Turkey holds delicate talks with Sweden and Finland ahead of a decision on their NATO membership application

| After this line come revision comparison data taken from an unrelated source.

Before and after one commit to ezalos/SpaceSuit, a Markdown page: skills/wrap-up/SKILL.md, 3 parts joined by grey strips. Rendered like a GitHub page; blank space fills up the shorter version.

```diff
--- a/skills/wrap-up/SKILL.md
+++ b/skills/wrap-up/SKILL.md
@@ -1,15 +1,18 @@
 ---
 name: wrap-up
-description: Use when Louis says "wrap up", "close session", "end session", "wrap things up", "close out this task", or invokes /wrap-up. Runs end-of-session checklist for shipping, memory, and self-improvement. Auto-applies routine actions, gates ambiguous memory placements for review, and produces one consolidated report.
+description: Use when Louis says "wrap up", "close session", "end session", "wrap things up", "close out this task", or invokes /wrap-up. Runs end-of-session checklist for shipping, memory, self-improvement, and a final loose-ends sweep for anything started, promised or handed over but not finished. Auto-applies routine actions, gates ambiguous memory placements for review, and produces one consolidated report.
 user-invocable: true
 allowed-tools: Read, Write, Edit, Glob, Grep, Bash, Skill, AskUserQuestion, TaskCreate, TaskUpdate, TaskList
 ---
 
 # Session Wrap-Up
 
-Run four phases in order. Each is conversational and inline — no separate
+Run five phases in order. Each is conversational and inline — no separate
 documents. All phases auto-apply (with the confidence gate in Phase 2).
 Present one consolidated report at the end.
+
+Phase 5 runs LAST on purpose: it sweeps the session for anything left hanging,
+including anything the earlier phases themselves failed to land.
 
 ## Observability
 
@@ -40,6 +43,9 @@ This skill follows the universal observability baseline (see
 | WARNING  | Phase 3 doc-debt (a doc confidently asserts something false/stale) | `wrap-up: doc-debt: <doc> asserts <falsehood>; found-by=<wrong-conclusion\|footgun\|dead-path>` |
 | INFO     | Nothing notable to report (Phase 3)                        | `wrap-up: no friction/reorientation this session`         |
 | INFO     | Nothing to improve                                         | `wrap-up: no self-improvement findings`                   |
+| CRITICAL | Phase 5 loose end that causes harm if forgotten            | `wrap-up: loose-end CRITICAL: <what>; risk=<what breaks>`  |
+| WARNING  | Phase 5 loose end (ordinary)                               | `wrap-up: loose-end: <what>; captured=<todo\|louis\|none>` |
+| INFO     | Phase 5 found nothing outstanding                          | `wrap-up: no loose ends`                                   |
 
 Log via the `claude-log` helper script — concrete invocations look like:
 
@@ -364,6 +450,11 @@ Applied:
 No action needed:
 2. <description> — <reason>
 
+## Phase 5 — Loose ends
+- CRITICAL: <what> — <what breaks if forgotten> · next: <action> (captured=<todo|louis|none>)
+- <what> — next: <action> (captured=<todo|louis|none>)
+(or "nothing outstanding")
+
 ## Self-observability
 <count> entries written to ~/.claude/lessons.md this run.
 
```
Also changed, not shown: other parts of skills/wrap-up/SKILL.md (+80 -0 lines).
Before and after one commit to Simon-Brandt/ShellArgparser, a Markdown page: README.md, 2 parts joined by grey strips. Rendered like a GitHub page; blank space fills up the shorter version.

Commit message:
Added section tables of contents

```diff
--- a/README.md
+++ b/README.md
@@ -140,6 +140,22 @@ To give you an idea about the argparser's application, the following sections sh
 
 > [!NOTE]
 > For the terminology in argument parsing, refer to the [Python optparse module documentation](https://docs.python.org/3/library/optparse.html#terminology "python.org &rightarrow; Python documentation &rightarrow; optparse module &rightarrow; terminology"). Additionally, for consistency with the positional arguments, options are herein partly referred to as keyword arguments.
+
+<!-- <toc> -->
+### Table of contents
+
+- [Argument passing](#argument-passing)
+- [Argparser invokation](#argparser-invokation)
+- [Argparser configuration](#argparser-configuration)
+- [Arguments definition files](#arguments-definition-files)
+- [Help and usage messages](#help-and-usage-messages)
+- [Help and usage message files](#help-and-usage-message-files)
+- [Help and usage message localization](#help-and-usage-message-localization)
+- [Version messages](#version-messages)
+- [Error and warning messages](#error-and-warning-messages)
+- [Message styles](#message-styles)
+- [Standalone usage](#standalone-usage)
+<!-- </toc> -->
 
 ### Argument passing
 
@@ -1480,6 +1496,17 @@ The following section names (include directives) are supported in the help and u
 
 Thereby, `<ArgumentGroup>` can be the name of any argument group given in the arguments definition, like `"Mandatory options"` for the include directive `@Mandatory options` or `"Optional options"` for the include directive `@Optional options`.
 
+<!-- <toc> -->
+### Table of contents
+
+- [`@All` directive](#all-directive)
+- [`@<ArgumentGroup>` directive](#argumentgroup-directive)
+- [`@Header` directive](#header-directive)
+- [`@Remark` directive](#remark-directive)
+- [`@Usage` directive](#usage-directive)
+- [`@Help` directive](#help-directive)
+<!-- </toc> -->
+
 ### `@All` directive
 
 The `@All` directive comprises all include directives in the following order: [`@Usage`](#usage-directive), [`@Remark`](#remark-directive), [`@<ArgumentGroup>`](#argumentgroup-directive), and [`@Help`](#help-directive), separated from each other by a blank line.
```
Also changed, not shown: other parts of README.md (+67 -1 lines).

Senior Turkish officials have met with government delegations from Sweden and Finland as discussions continue following Ankara's threat to veto the NATO membership application of the two Nordic countries. Most NATO countries have warmly welcomed the decision of Sweden and Finland since their membership in NATO will considerably strengthen the northern flank of the alliance, but Turkey accuses both countries of having an ambivalent position on Turkey's struggle with militant Kurdish groups. On Wednesday, Swedish and Finnish government delegations travelled to Ankara to meet with Turkish representatives in an effort to resolve the country’s doubts regarding their accession to NATO. In their first face-to-face meeting since the two Nordic countries applied for membership, Turkish representatives stressed their security concerns, and conditions regarding Sweden’s “cooperation” with Kurdistan Workers’ Party (PKK). Turkish presidential spokesperson Ibrahim Kalin said in a statement late on Wednesday that positive steps towards the lifting of an arms embargo from Finland and Sweden had been taken. In October of 2019, Sweden and Finland were among some  European states that imposed an arms embargo on Turkey following a military incursion into Syria.